“Religion is for people who are afraid of going to hell. Spirituality is for people who have been there.” I know it’s been used a lot before, but I just like that quote. And for Piscine Patel, the protagonist of “Life of Pi”, it couldn’t be more true.
Except for Piscine, religion is all around him his whole life, by his own choosing. We’re introduced to him as an adult played by Irrfan Khan who has been visited by a novelist who wants to hear his life story because he’s heard it will “make me believe in God”. He’s going to write about Piscine’s life, and wants to get the details. Piscine, or Pi, begins with childhood. We learn that his name came from a swimming pool in France called Piscine Moliter. Unfortunately for Piscine, however, the name sounds exactly like the act of urinating. So Piscine is ridiculed so much that he shortens his name to Pi; at school, he demonstrates his name by writing it on a blackboard with all the numbers he can think of, which goes on and on and on.
As he grows up, he disappoints his father by following 3 different religions. He is born and raised Hindu; but he becomes fascinated with Jesus Christ and decides to also be a Christian. To round things out, he takes up being a Muslim as well. His father believes he has spread his beliefs too thin, and by believing in everything, he doesn’t actually believe in anything because he does not choose a path.
A path chooses him, though. His father owns a zoo, and after a few life lessons about animals are taught to Pi, they find out that they must leave their home in India and move to Canada. They board a Japanese freighter and after a vicious storm, the ship sinks. Pi is the only human survivor; he is accompanied on a raft by an injured zebra, an orangutan, a hyena, and a Bengal tiger named Richard Parker (which has an amusing backstory to go along with it.)
Pi is now on the opposite end of what he grew up in. He is basically the zoo animal now. The hyena taunts him, the zebra, and the orangutan, eventually killing them. All Pi can do is watch in horror, because he cannot attack the hyena himself.
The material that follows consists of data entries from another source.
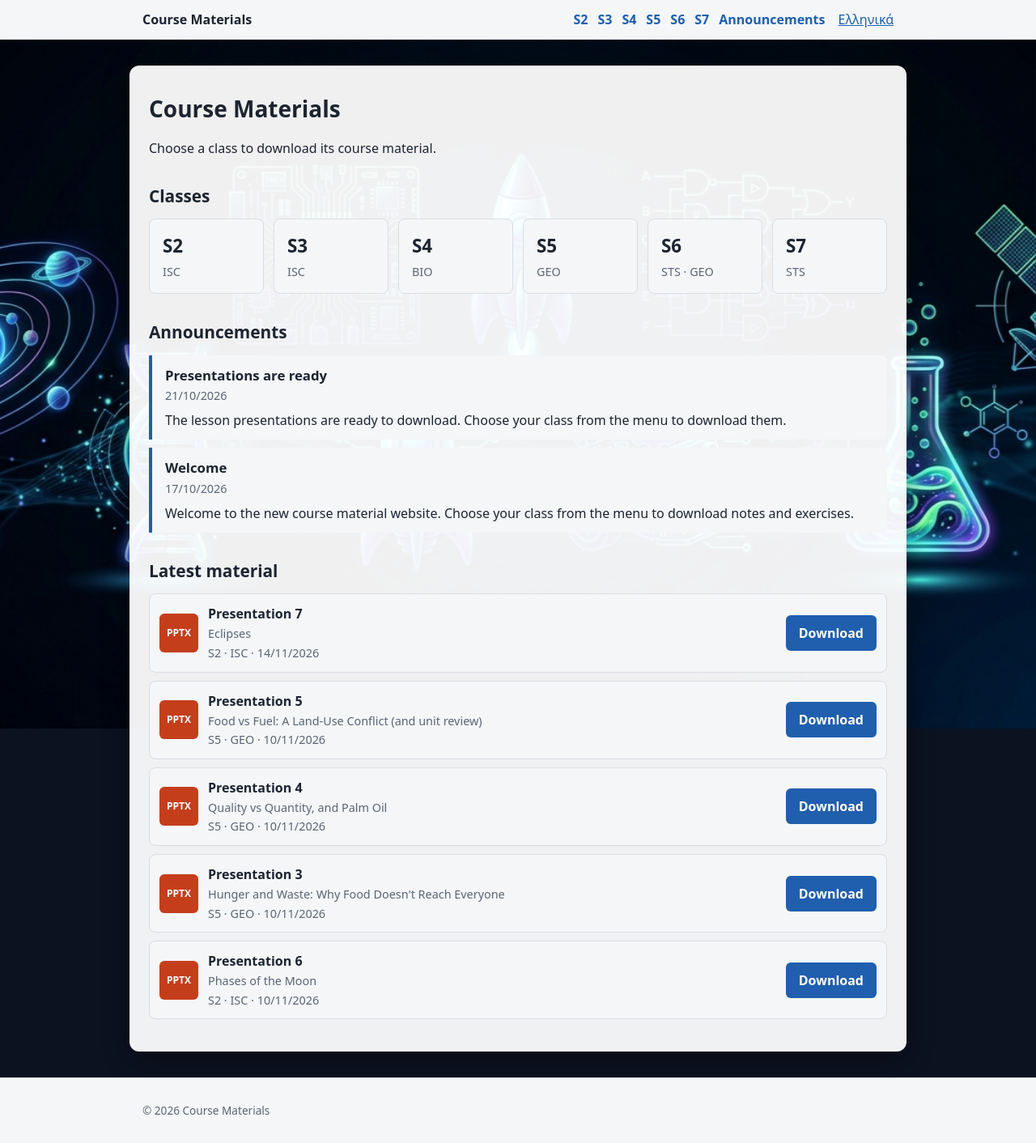
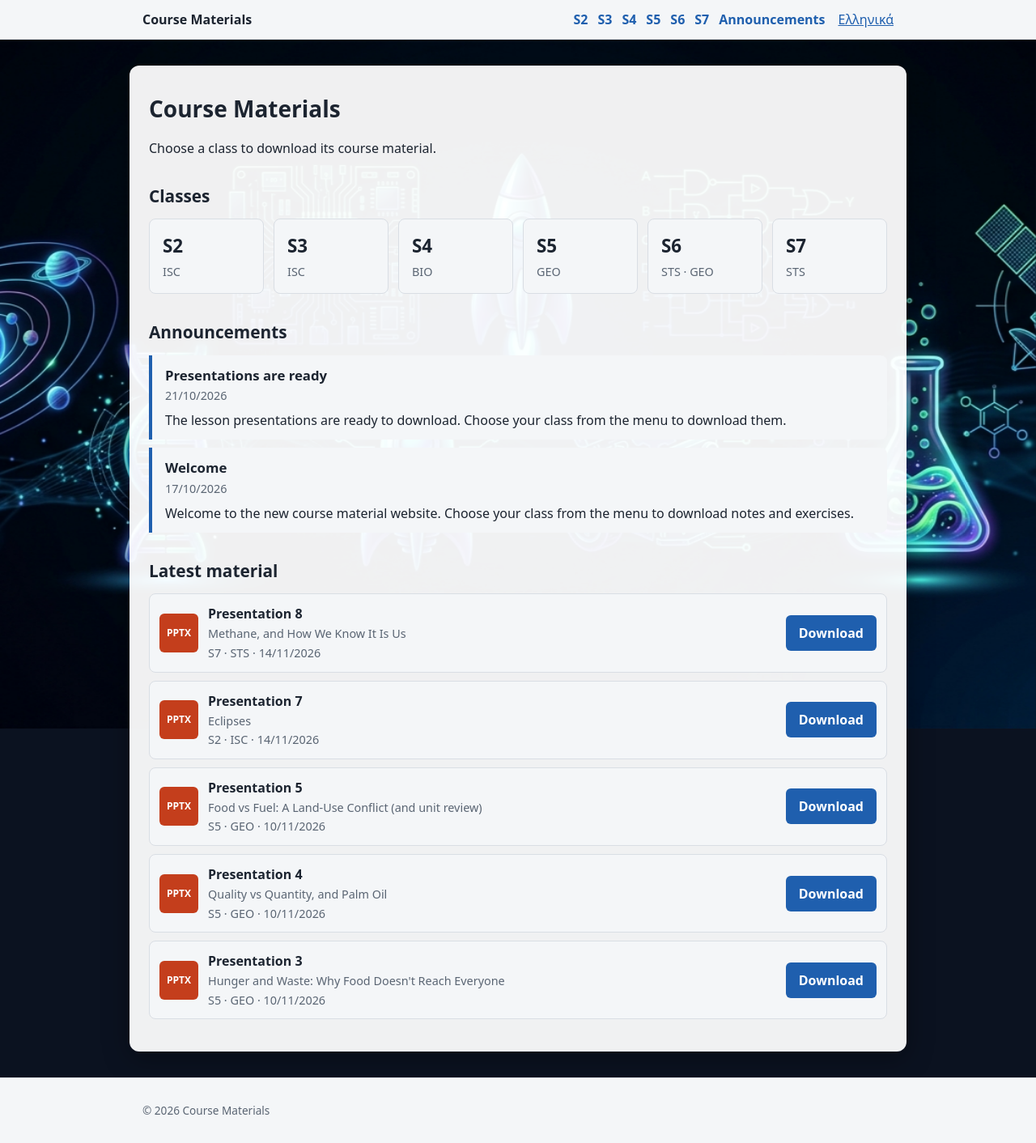
Before and after one commit to kalzei/seeh, a Jekyll site: the page built from en/index.md, in a window 1280 px wide. Shown: the whole page at 81% size. Built offline with Jekyll 4.4.1, drawn with Linux system fonts in a browser that asks for light colours.

Commit message:
Add S7 presentation 8: Methane and fingerprints
Co-Authored-By: Claude Opus 5.5 <noreply@anthropic.com>

```diff
--- a/_data/materials.yml
+++ b/_data/materials.yml
@@ -612,3 +612,13 @@
   file: materials/s7/sts/7.EN_ClimateChange_P7_AtmosphericCO2.pptx
   type: pptx
   date: 2026-10-31
+
+- id: s7-sts-8
+  class: s7
+  subject: sts
+  unit: 1
+  title: { el: "", en: "Presentation 8" }
+  description: { el: "", en: "Methane, and How We Know It Is Us" }
+  file: materials/s7/sts/8.EN_ClimateChange_P8_MethaneAndFingerprints.pptx
+  type: pptx
+  date: 2026-11-14
```
Also changed, not shown: 1 other file.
Then, Richard Parker leaps out from under the tarp in the boat and attacks and kills the hyena. With it being just the tiger and Pi, the two have to grow to tolerate each other’s presence. Due to, least of all, a language barrier, this doesn’t appear to be an easy task.
But Pi is able to feed the tiger, and write about his experiences day by day in a journal. He survives by eating biscuits provided by the survival kit on the boat, along with cans of water.
Things actually seem to be going in Pi’s favor, until another storm hits. This shipwrecks Pi and the tiger onto a mysterious island that seems to eat any inhabitants except the abundance of meerkats that permeate the whole island. There are little pools of water that Pi finds he can drink from. But at night, the island takes on a different kind of form. It’s almost like a giant venus fly trap. The island itself is in the shape of a person. And it seems to be cannibalistic. Pi finds a human tooth in a blooming flower.
Pi is eventually rescued when he finds the Mexican shoreline. He must tell his story to the company that owned the ship that sank. They of course do not believe Pi’s fantastical story about the island or the animals. Richard Parker disappeared after they found land, not that the tiger was going to tell a more convincing story. Pi then tells another story, one that is starkly different from the one we’ve just seen. He tells them that the cook on the ship, a sailor, and Pi’s mother were all in the boat. But the cook went mad and killed the sailor and his mother, and then Pi killed the cook. He tells the story convincingly, almost to the point where we as an audience are wondering if what we saw was just a cute allegory of a much darker, more horrific story of survival.
And that is exactly where the movie’s theme lies. In the religions that Pi learns about, they’re full of stories. Stories that Pi believes. And in these stories, he finds faith in God. Not God as in the Christian or Muslim or Jewish or Hindu God, but God in all things. When his faith is tested, God shows himself through the experiences that Pi speaks of. Not a religious God, but a spiritual one.
Ang Lee’s direction is superb, and the palette of colors is amazing to watch. Of course, these colors mean something an Ang Lee just loves using metaphors for everything. The pace of the film is very strong, and the moments during the storms are intense and amazing. Though the animals are clearly CGI, there is a believability in them enough to forgive the fact that they’re not really there.
The two storms represent two very different things that happen to Pi. The first storm, God taketh away. In the second storm, however, God spares his life. He has a much less chance of survival in the dinghy; and yet he survives again. And so does Richard Parker. Why? And is it really sparing his life, when God has taken so much away from him already? In either case, Pi believes that God has shown him that his life was worth saving, and that he was chosen to go on living.
At the end, Pi asks the author which story he prefers. The author answers, “The one with the tiger.” Perhaps we all would like to believe that one, especially since that’s the one we viewed. Maybe we don’t want to see the horrors of reality. We’d rather see talking snakes and giant arcs saving animals than see reconstructed stories of what might have really happened to the people that wound up writing those stories.
But the point of “Life of Pi” isn’t about which story you believe. It’s about whether the story changes your life. And that’s what makes this such a powerful experience, and one that will last very long in my mind.